By Bob Tourtellotte and Mike Collett-White
LOS ANGELES/LONDON (Reuters) - Michael Jackson's death dominated news bulletins, radio airwaves and social networking sites the world over on Friday as tributes poured in for a man called the "King of Pop" and "natural heir to Elvis."
The 50-year-old, whose towering musical legacy was tarnished by often bizarre behavior and sex scandals, was pronounced dead at 2:26 p.m. PDT (2126 GMT) on Thursday after arriving at a Los Angeles hospital in full cardiac arrest.
"King of pop is dead. Black day for music," was the simple message left by "johnyvergosa" on the Twitter messaging site, where Jackson accounted for four of the five top topics. Actress Farrah Fawcett, who also died on Thursday, was the fifth.
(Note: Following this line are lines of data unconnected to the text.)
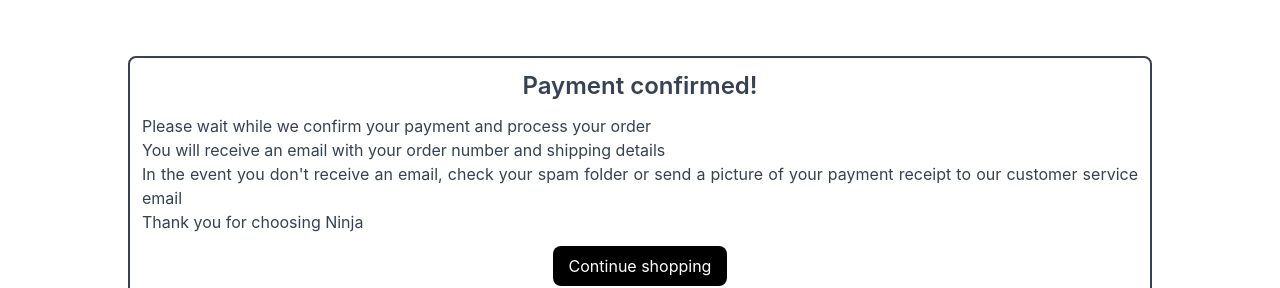
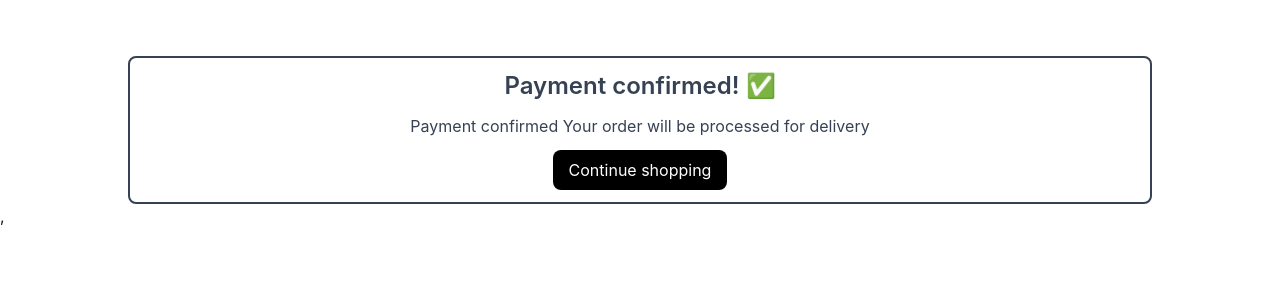
Before and after one commit to ninjakitchenglobal/ninja-frontend, a React (Vite) app: page /payment-confirmation in a window 1280 px wide. Shown: the part 144-432 px from the top of the page. Built offline with nearby package versions, Linux system fonts and the light colour scheme; no server answers.

Commit message:
Update Payment-Confirmation.tsx

```diff
--- a/src/pages/Payment-Confirmation.tsx
+++ b/src/pages/Payment-Confirmation.tsx
@@ -14,22 +14,10 @@ const PaymentConfirmation = () => {
         <div className="text-gray-700 border-2 border-gray-700 p-3 rounded-lg w-[80%] mx-auto">
           <h1 className="text-2xl font-semibold text-center mb-3">
             {' '}
-            Payment confirmed!{' '}
+            Payment confirmed! ✅{' '}
           </h1>
-          <span className="text-justify">
-            <p>
-              Please wait while we confirm your payment and process your order
-            </p>
-            <p>
-              You will receive an email with your order number and shipping
-              details
-            </p>
-            <p>
-              In the event you don't receive an email, check your spam folder or
-              send a picture of your payment receipt to our customer service
-              email
-            </p>
-            <p>Thank you for choosing Ninja</p>
+          <span className="text-center">
+            <p>Payment confirmed Your order will be processed for delivery</p>
           </span>
 
           <button
```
Other online contributors expressed disbelief at the suddenness of Jackson's death, less than three weeks before he was due to launch a series of comeback concerts in London.
The singer's lasting appeal, despite life as a virtual recluse since his acquittal of child abuse charges at a 2005 trial, was underlined when 750,000 fans of all ages snapped up tickets for the sellout gigs.
From "Thriller" to "Billie Jean" and "Rock With You" to "The Way You Make Me Feel," Jackson's hits filled the airwaves.
Local politics and global affairs were bumped off the front pages of newspapers, trading rooms were abuzz with the news and entertainment websites saw a surge in traffic.
"The King of Pop is Dead" read the main headline of Britain's Independent newspaper, below a full-page portrait. Continued...